21. Take a break every 20 minutes. See the Pomodora Technique.
22. Don’t let anyone “look over your shoulder”. Put mother and editor out.
23. Be generous. Fill each page with all that you have to give.
24. Use the weather.
25. Be intentional. Just because you can publish something doesn’t mean that you should.
Love your thoughts and comments. Especially on Number 25.
Madeleine L'Engle (Photo credit: Wikipedia)
In prayer and in the creative process, the mind and the heart, the intellect and the intuition, the conscious and the subconscious stop fighting each other as they so often do and collaborate. As two people do who know each other, who love each other. And if the love of two people is a gift, a totally unmerited gift, so is the union of mind and heart. When we try to control our lives totally with the self we think we know, self-awareness is inhibited.
–Madeleine L’Engle, Herself: Reflections on a Writing Life
Writing With Inspiration
Reading Eugene Peterson

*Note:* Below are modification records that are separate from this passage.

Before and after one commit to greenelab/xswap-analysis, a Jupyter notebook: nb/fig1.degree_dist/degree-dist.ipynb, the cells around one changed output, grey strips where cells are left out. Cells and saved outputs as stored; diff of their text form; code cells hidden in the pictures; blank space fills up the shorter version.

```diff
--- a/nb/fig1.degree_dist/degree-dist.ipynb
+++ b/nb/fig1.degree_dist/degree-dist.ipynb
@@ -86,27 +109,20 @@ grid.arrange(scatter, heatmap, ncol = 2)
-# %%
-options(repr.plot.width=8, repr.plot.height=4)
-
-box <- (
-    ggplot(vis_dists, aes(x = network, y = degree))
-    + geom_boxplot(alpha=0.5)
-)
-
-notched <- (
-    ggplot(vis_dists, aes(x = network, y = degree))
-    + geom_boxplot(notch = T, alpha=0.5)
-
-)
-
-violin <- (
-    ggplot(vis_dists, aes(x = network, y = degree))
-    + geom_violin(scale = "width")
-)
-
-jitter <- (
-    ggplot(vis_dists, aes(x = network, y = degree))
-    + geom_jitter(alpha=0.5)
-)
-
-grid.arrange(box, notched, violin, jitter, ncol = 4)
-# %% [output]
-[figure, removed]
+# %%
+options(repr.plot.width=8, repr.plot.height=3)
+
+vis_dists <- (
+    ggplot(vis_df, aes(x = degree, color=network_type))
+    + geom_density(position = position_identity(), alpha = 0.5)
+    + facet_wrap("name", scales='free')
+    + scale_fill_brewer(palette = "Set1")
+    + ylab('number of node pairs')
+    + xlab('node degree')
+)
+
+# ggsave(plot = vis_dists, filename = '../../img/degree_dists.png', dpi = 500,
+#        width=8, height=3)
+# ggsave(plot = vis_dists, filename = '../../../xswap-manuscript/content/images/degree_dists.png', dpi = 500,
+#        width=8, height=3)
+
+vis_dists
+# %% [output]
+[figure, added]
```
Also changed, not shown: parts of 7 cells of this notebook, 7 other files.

Self Portrait by Vincent Van Gogh, 1889 (Photo credit: Alaskan Dude)
In spite of everything I shall rise again: I will take up my pencil, which I have forsaken in my great discouragement, and I will go on with my drawing.
Vincent Van Gogh
A few more things that we have learned through the years:
16. Detach when you edit. Hold all loosely.
17. Journal, save the scraps of your life to use in your work.
18. Chunk it. Keep your daily goals small.
19. Join a critique group – but pick carefully.
20. Be solution focused. Refuse to stay stuck in problems.
Please add to the list. We love your comments.
Oswald Chambers (1874-1917) (Photo credit: Wikipedia)
“Patience is more than endurance. A saint’s life is in the hands of God like a bow and arrow in the hands of an archer. God is aiming at something the saint cannot see, and He stretches and strains, and every now and again the saint says–’I cannot stand anymore.’ God does not heed, He goes on stretching till His purpose is in sight, then He lets fly. Trust yourself in God’s hands.
— Oswald Chambers